United States, Massachusetts
Massachussets General Hospital
Boston, Massachusetts, United States, 02114
Brigham and Women's Hospital
Boston, Massachusetts, United States, 02115
Sponsors and Collaborators
Brigham and Women's Hospital
Massachusetts General Hospital
Principal Investigator: Atul Malhotra, MD Brigham and Women's Hospital
  More Information

Responsible Party: Atul Malhotra, MD, Brigham and Women's Hospital Identifier: NCT01261377     History of Changes
Other Study ID Numbers: 2010-P001753 
Study First Received: December 15, 2010
Last Updated: April 30, 2013
Health Authority: United States: Institutional Review Board

Keywords provided by Brigham and Women's Hospital:
Chronic obstructive airway disease, COPD, obstructive sleep apnea, OSA, BPAP, CPAP, positive airway pressure therapy, overlap syndrome
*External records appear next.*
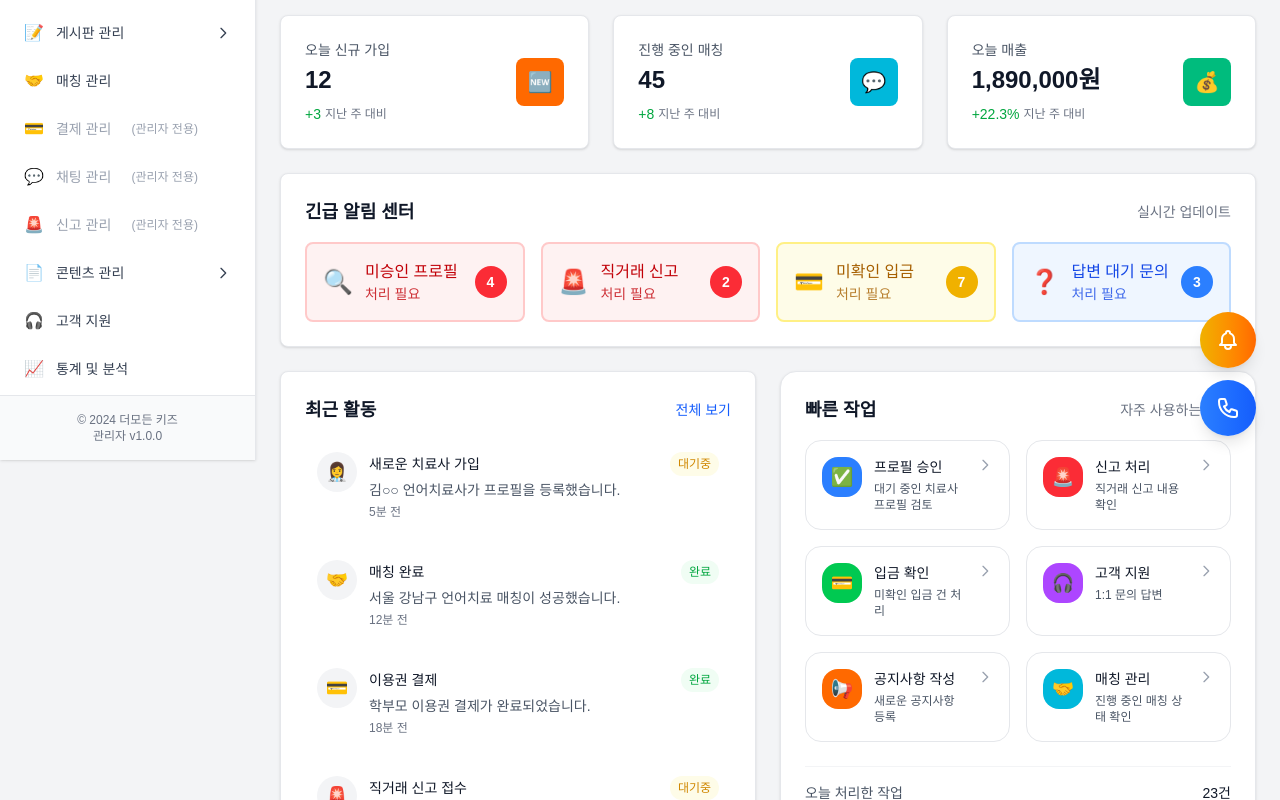
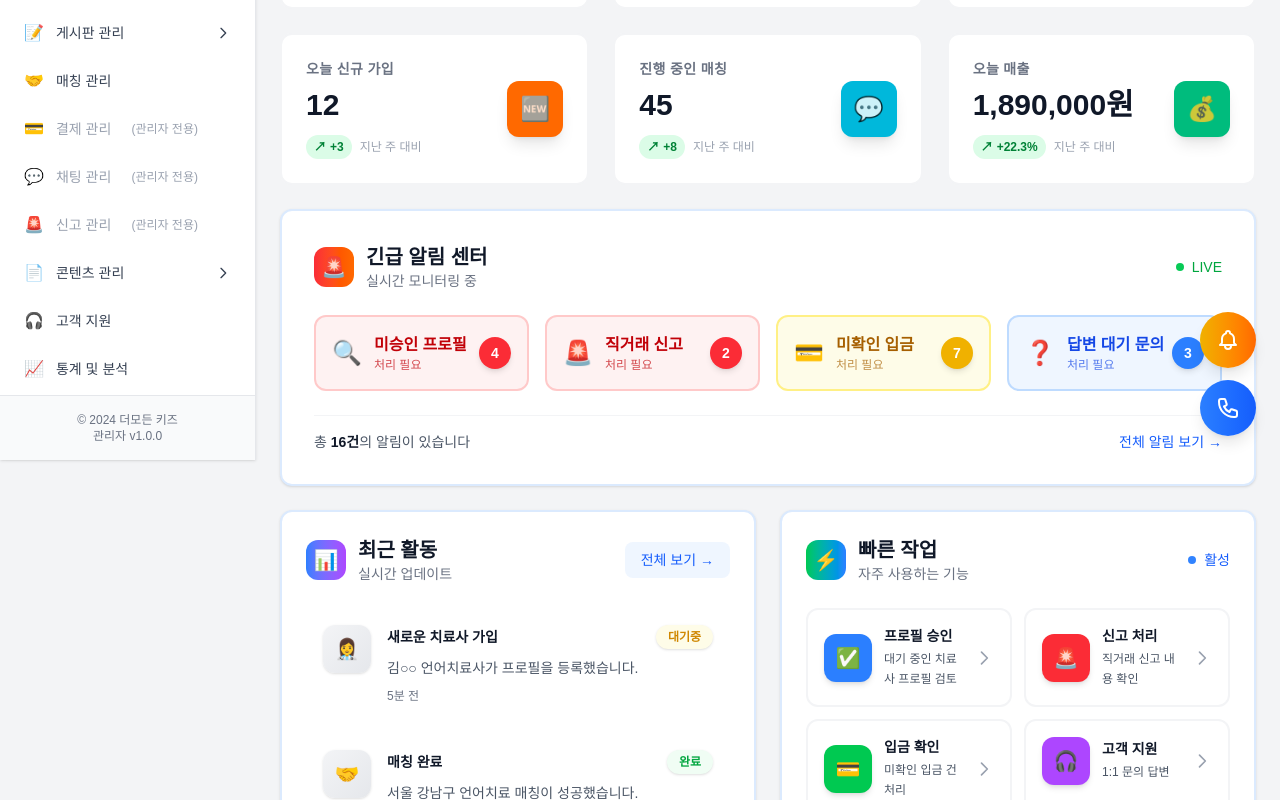
Before and after one commit to Hamyoungmin/momci, a Next.js app: page /admin in a window 1280 px wide. Shown: the part 340-1140 px from the top of the page. Built offline with nearby package versions, Linux system fonts and the light colour scheme; no server answers.

Commit message:
Design: AdminDashboard 디자인 대폭 개선

```diff
--- a/src/components/admin/AdminSidebar.tsx
+++ b/src/components/admin/AdminSidebar.tsx
@@ -191,9 +191,9 @@ export default function AdminSidebar({ isAdmin }: AdminSidebarProps) {
   };
 
   return (
-    <aside className="fixed left-0 top-0 h-full w-64 bg-white border-r border-gray-200 shadow-sm overflow-y-auto">
+    <aside className="fixed left-0 top-0 h-full w-64 bg-white border-r border-gray-200 shadow-sm flex flex-col">
       {/* 로고 및 타이틀 */}
-      <div className="flex items-center space-x-3 px-6 py-6 border-b border-gray-200">
+      <div className="flex items-center space-x-3 px-6 py-6 border-b border-gray-200 flex-shrink-0">
         <div className="w-8 h-8 bg-blue-600 rounded-lg flex items-center justify-center">
           <span className="text-white font-bold text-sm">관</span>
         </div>
@@ -204,12 +204,12 @@ export default function AdminSidebar({ isAdmin }: AdminSidebarProps) {
       </div>
 
       {/* 네비게이션 메뉴 */}
-      <nav className="px-3 py-4 space-y-1">
+      <nav className="flex-1 px-3 py-4 space-y-1 overflow-y-auto">
         {menuItems.map(item => renderMenuItem(item))}
       </nav>
 
-      {/* 하단 정보 */}
-      <div className="absolute bottom-0 left-0 right-0 p-4 border-t border-gray-200 bg-gray-50">
+      {/* 하단 정보 - 맨 아래 고정 */}
+      <div className="flex-shrink-0 p-4 border-t border-gray-200 bg-gray-50 mt-auto">
         <div className="text-center text-xs text-gray-500">
           <p>© 2024 더모든 키즈</p>
           <p>관리자 v1.0.0</p>
--- a/src/components/admin/dashboard/AlertCenter.tsx
+++ b/src/components/admin/dashboard/AlertCenter.tsx
@@ -69,10 +69,21 @@ export default function AlertCenter() {
   };
 
   return (
-    <div className="bg-white rounded-lg shadow-sm border border-gray-200 p-6">
-      <div className="flex items-center justify-between mb-4">
-        <h2 className="text-lg font-semibold text-gray-900">긴급 알림 센터</h2>
-        <span className="text-sm text-gray-500">실시간 업데이트</span>
+    <div className="bg-white rounded-xl border-2 border-blue-100 p-8 shadow-sm">
+      <div className="flex items-center justify-between mb-6">
+        <div className="flex items-center space-x-3">
+          <div className="w-10 h-10 bg-gradient-to-r from-red-500 to-orange-500 rounded-xl flex items-center justify-center">
+            <span className="text-white text-xl">🚨</span>
+          </div>
+          <div>
+            <h2 className="text-xl font-bold text-gray-900">긴급 알림 센터</h2>
+            <p className="text-sm text-gray-500">실시간 모니터링 중</p>
+          </div>
+        </div>
+        <div className="flex items-center space-x-2">
+          <div className="w-2 h-2 bg-green-500 rounded-full animate-pulse"></div>
+          <span className="text-sm font-medium text-green-600">LIVE</span>
+        </div>
       </div>
 
       <div className="grid grid-cols-1 md:grid-cols-2 lg:grid-cols-4 gap-4">
@@ -80,27 +91,46 @@ export default function AlertCenter() {
           <Link
             key={index}
             href={alert.href}
-            className={`block p-4 rounded-lg border-2 transition-colors ${getAlertColor(alert.type)}`}
+            className={`group block p-4 rounded-xl border-2 transition-all duration-300 hover:shadow-lg hover:-translate-y-1 ${getAlertColor(alert.type)}`}
           >
             <div className="flex items-center justify-between">
               <div className="flex items-center space-x-3">
-                <span className="text-2xl">{alert.icon}</span>
+                <div className="text-2xl group-hover:scale-110 transition-transform duration-300">
+                  {alert.icon}
+                </div>
                 <div>
-                  <p className="font-medium">{alert.title}</p>
-                  <p className="text-sm opacity-80">처리 필요</p>
+                  <p className="font-semibold group-hover:font-bold transition-all">{alert.title}</p>
+                  <p className="text-xs opacity-70 font-medium">처리 필요</p>
                 </div>
               </div>
-              <div
-                className={`w-8 h-8 rounded-full flex items-center justify-center text-sm font-bold ${getCountColor(
-                  alert.type
-                )}`}
-              >
-                {alert.count}
+              <div className="relative">
+                <div
+                  className={`w-8 h-8 rounded-full flex items-center justify-center text-sm font-bold shadow-md group-hover:scale-110 transition-transform duration-300 ${getCountColor(
+                    alert.type
+                  )}`}
+                >
+                  {alert.count}
+                </div>
+                {alert.type === 'urgent' && (
+                  <div className="absolute -top-1 -right-1 w-3 h-3 bg-red-400 rounded-full animate-ping"></div>
+                )}
               </div>
             </div>
           </Link>
         ))}
       </div>
+
+      {/* 하단 요약 */}
+      <div className="mt-6 pt-4 border-t border-gray-100">
+        <div className="flex items-center justify-between text-sm">
+          <span className="text-gray-600">
+            총 <span className="font-semibold text-gray-900">{alerts.reduce((sum, alert) => sum + alert.count, 0)}건</span>의 알림이 있습니다
+          </span>
+          <button className="text-blue-600 hover:text-blue-700 font-medium transition-colors">
+            전체 알림 보기 →
+          </button>
+        </div>
+      </div>
     </div>
   );
 }
--- a/src/components/admin/dashboard/QuickActions.tsx
+++ b/src/components/admin/dashboard/QuickActions.tsx
@@ -57,35 +57,47 @@ export default function QuickActions() {
   ];
 
   return (
-    <div className="bg-white rounded-2xl shadow-sm border border-gray-200 p-6">
-      <div className="flex items-center justify-between mb-4">
-        <h2 className="text-lg font-semibold text-gray-900">빠른 작업</h2>
-        <span className="text-sm text-gray-500">자주 사용하는 기능</span>
+    <div className="bg-white rounded-xl border-2 border-blue-100 p-6 shadow-sm">
+      <div className="flex items-center justify-between mb-6">
+        <div className="flex items-center space-x-3">
+          <div className="w-10 h-10 bg-gradient-to-r from-green-500 to-blue-500 rounded-xl flex items-center justify-center">
+            <span className="text-white text-xl">⚡</span>
+          </div>
+          <div>
+            <h2 className="text-xl font-bold text-gray-900">빠른 작업</h2>
+            <p className="text-sm text-gray-500">자주 사용하는 기능</p>
+          </div>
+        </div>
+        <div className="flex items-center space-x-2">
+          <div className="w-2 h-2 bg-blue-500 rounded-full animate-pulse"></div>
+          <span className="text-sm font-medium text-blue-600">활성</span>
+        </div>
       </div>
 
-      <div className="grid grid-cols-1 sm:grid-cols-2 gap-4">
+      <div className="grid grid-cols-1 sm:grid-cols-2 gap-3">
         {quickActions.map((action, index) => (
           <Link
             key={index}
             href={action.href}
-            className="group block p-4 rounded-2xl border border-gray-200 hover:border-gray-300 transition-all duration-200 hover:shadow-md"
+            className="group block p-4 rounded-xl border-2 border-gray-100 hover:border-blue-200 transition-all duration-300 hover:shadow-lg hover:-translate-y-1"
           >
-            <div className="flex items-start space-x-3">
+            <div className="flex items-center space-x-3">
               <div
-                className={`w-10 h-10 ${action.color} rounded-2xl flex items-center justify-center text-white transition-colors group-hover:scale-105`}
+                className={`w-12 h-12 ${action.color} rounded-xl flex items-center justify-center text-white transition-all duration-300 group-hover:scale-110 shadow-md`}
               >
-                <span className="text-lg">{action.icon}</span>
+                <span className="text-xl">{action.icon}</span>
               </div>
-              <div className="flex-1">
-                <h3 className="text-sm font-medium text-gray-900 group-hover:text-gray-700">
+              <div className="flex-1 min-w-0">
+                <h3 className="text-sm font-semibold text-gray-900 group-hover:text-blue-700 transition-colors">
                   {action.title}
                 </h3>
-                <p className="text-xs text-gray-600 mt-1">
+                <p className="text-xs text-gray-600 mt-1 leading-relaxed">
                   {action.description}
                 </p>
               </div>
+              <div className="flex-shrink-0">
                 <svg
-                className="w-4 h-4 text-gray-400 group-hover:text-gray-600 transition-colors"
+                  className="w-5 h-5 text-gray-400 group-hover:text-blue-500 transition-all duration-300 group-hover:translate-x-1"
                   fill="none"
                   stroke="currentColor"
                   viewBox="0 0 24 24"
@@ -93,15 +105,26 @@ export default function QuickActions() {
                   <path strokeLinecap="round" strokeLinejoin="round" strokeWidth={2} d="M9 5l7 7-7 7" />
                 </svg>
               </div>
+            </div>
           </Link>
         ))}
       </div>
 
       <div className="mt-6 pt-4 border-t border-gray-100">
-        <div className="flex items-center justify-between text-sm">
-          <span className="text-gray-600">오늘 처리한 작업</span>
-          <span className="font-medium text-gray-900">23건</span>
+        <div className="flex items-center justify-between">
+          <div className="flex items-center space-x-2">
+            <span className="text-sm text-gray-600">오늘 처리한 작업</span>
+            <div className="w-1.5 h-1.5 bg-green-500 rounded-full"></div>
           </div>
+          <div className="flex items-center space-x-2">
+            <span className="text-2xl font-bold text-green-600">23</span>
+            <span className="text-sm text-gray-600">건</span>
+          </div>
+        </div>
+        <div className="mt-2 w-full bg-gray-100 rounded-full h-2">
+          <div className="bg-gradient-to-r from-green-400 to-blue-500 h-2 rounded-full" style={{width: '78%'}}></div>
+        </div>
+        <p className="text-xs text-gray-500 mt-2 text-center">오늘 목표 30건 중 78% 완료</p>
       </div>
     </div>
   );
--- a/src/components/admin/dashboard/RecentActivities.tsx
+++ b/src/components/admin/dashboard/RecentActivities.tsx
@@ -86,42 +86,55 @@ export default function RecentActivities() {
   };
 
   return (
-    <div className="bg-white rounded-lg shadow-sm border border-gray-200 p-6">
-      <div className="flex items-center justify-between mb-4">
-        <h2 className="text-lg font-semibold text-gray-900">최근 활동</h2>
-        <button className="text-sm text-blue-600 hover:text-blue-800 font-medium">
-          전체 보기
+    <div className="bg-white rounded-xl border-2 border-blue-100 p-6 shadow-sm">
+      <div className="flex items-center justify-between mb-6">
+        <div className="flex items-center space-x-3">
+          <div className="w-10 h-10 bg-gradient-to-r from-blue-500 to-purple-500 rounded-xl flex items-center justify-center">
+            <span className="text-white text-xl">📊</span>
+          </div>
+          <div>
+            <h2 className="text-xl font-bold text-gray-900">최근 활동</h2>
+            <p className="text-sm text-gray-500">실시간 업데이트</p>
+          </div>
+        </div>
+        <button className="px-4 py-2 bg-blue-50 text-blue-600 hover:bg-blue-100 rounded-lg font-medium transition-colors text-sm">
+          전체 보기 →
         </button>
       </div>
 
-      <div className="space-y-4">
+      <div className="space-y-3">
         {activities.map((activity) => (
-          <div key={activity.id} className="flex items-start space-x-3 p-3 hover:bg-gray-50 rounded-lg transition-colors">
+          <div key={activity.id} className="group flex items-start space-x-4 p-4 hover:bg-blue-50 rounded-xl transition-all duration-300 border border-transparent hover:border-blue-200">
             <div className="flex-shrink-0">
-              <div className="w-10 h-10 bg-gray-100 rounded-full flex items-center justify-center">
-                <span className="text-lg">{activity.icon}</span>
+              <div className="w-12 h-12 bg-gradient-to-br from-gray-100 to-gray-200 rounded-xl flex items-center justify-center group-hover:scale-110 transition-transform duration-300 shadow-sm">
+                <span className="text-xl">{activity.icon}</span>
               </div>
             </div>
             <div className="flex-1 min-w-0">
-              <div className="flex items-center justify-between">
-                <p className="text-sm font-medium text-gray-900 truncate">
+              <div className="flex items-center justify-between mb-2">
+                <p className="text-sm font-semibold text-gray-900 truncate group-hover:text-blue-700 transition-colors">
                   {activity.title}
                 </p>
                 <span
-                  className={`px-2 py-1 text-xs font-medium rounded-full ${getStatusColor(activity.status)}`}
+                  className={`px-3 py-1 text-xs font-semibold rounded-full ${getStatusColor(activity.status)} shadow-sm`}
                 >
                   {getStatusText(activity.status)}
                 </span>
               </div>
-              <p className="text-sm text-gray-600 mt-1">{activity.description}</p>
-              <p className="text-xs text-gray-500 mt-1">{activity.time}</p>
+              <p className="text-sm text-gray-600 leading-relaxed">{activity.description}</p>
+              <div className="flex items-center justify-between mt-2">
+                <p className="text-xs text-gray-500 font-medium">{activity.time}</p>
+                <div className="text-xs text-blue-500 opacity-0 group-hover:opacity-100 transition-opacity duration-300">
+                  자세히 보기 →
+                </div>
+              </div>
             </div>
           </div>
         ))}
       </div>
 
-      <div className="mt-4 pt-4 border-t border-gray-100">
-        <button className="w-full text-center text-sm text-gray-600 hover:text-gray-900 font-medium">
+      <div className="mt-6 pt-4 border-t border-gray-100">
+        <button className="w-full text-center py-3 bg-gray-50 hover:bg-gray-100 rounded-lg text-sm text-gray-600 hover:text-gray-900 font-medium transition-colors">
           더 많은 활동 보기
         </button>
       </div>
--- a/src/components/admin/dashboard/StatsCards.tsx
+++ b/src/components/admin/dashboard/StatsCards.tsx
@@ -68,31 +68,35 @@ export default function StatsCards() {
       {stats.map((stat, index) => (
         <div
           key={index}
-          className="bg-white rounded-lg shadow-sm border border-gray-200 p-6 hover:shadow-md transition-shadow"
+          className="bg-white rounded-xl border-2 border-gray-100 p-6 hover:border-blue-200 hover:shadow-lg transition-all duration-300 group"
         >
           <div className="flex items-center justify-between">
             <div className="flex-1">
-              <p className="text-sm font-medium text-gray-600 mb-1">{stat.title}</p>
-              <p className="text-2xl font-bold text-gray-900 mb-2">{stat.value}</p>
-              <div className="flex items-center space-x-1">
-                <span
-                  className={`text-sm font-medium ${
-                    stat.changeType === 'increase'
-                      ? 'text-green-600'
-                      : stat.changeType === 'decrease'
-                      ? 'text-red-600'
-                      : 'text-gray-600'
-                  }`}
-                >
-                  {stat.change}
-                </span>
-                <span className="text-xs text-gray-500">지난 주 대비</span>
+              <p className="text-sm font-semibold text-gray-500 mb-2 uppercase tracking-wide">{stat.title}</p>
+              <p className="text-3xl font-bold text-gray-900 mb-3 group-hover:text-blue-600 transition-colors">{stat.value}</p>
+              <div className="flex items-center space-x-2">
+                <div className={`inline-flex items-center px-2 py-1 rounded-full text-xs font-semibold ${
+                  stat.changeType === 'increase'
+                    ? 'bg-green-100 text-green-700'
+                    : stat.changeType === 'decrease'
+                    ? 'bg-red-100 text-red-700'
+                    : 'bg-gray-100 text-gray-700'
+                }`}>
+                  {stat.changeType === 'increase' && '↗'}
+                  {stat.changeType === 'decrease' && '↘'}
+                  {stat.changeType === 'neutral' && '→'}
+                  <span className="ml-1">{stat.change}</span>
+                </div>
+                <span className="text-xs text-gray-400">지난 주 대비</span>
               </div>
             </div>
-            <div
-              className={`w-12 h-12 ${stat.color} rounded-lg flex items-center justify-center text-white text-xl`}
-            >
-              {stat.icon}
+            <div className="relative">
+              <div
+                className={`w-14 h-14 ${stat.color} rounded-xl flex items-center justify-center text-white text-2xl shadow-lg group-hover:scale-110 transition-transform duration-300`}
+              >
+                {stat.icon}
+              </div>
+              <div className={`absolute inset-0 ${stat.color} rounded-xl opacity-20 group-hover:opacity-30 transition-opacity duration-300`}></div>
             </div>
           </div>
         </div>
```
Also changed, not shown: 2 other files (tests, documents, lock files or other folders). Lines whose indentation alone changed are shown as unchanged.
Additional relevant MeSH terms:
Lung Diseases, Obstructive
Pulmonary Disease, Chronic Obstructive
Sleep Apnea Syndromes
Sleep Apnea, Obstructive
Lung Diseases
Nervous System Diseases
Pathologic Processes
Respiration Disorders
Respiratory Tract Diseases
Signs and Symptoms
Signs and Symptoms, Respiratory
Sleep Disorders, Intrinsic
Sleep Wake Disorders processed this record on May 23, 2016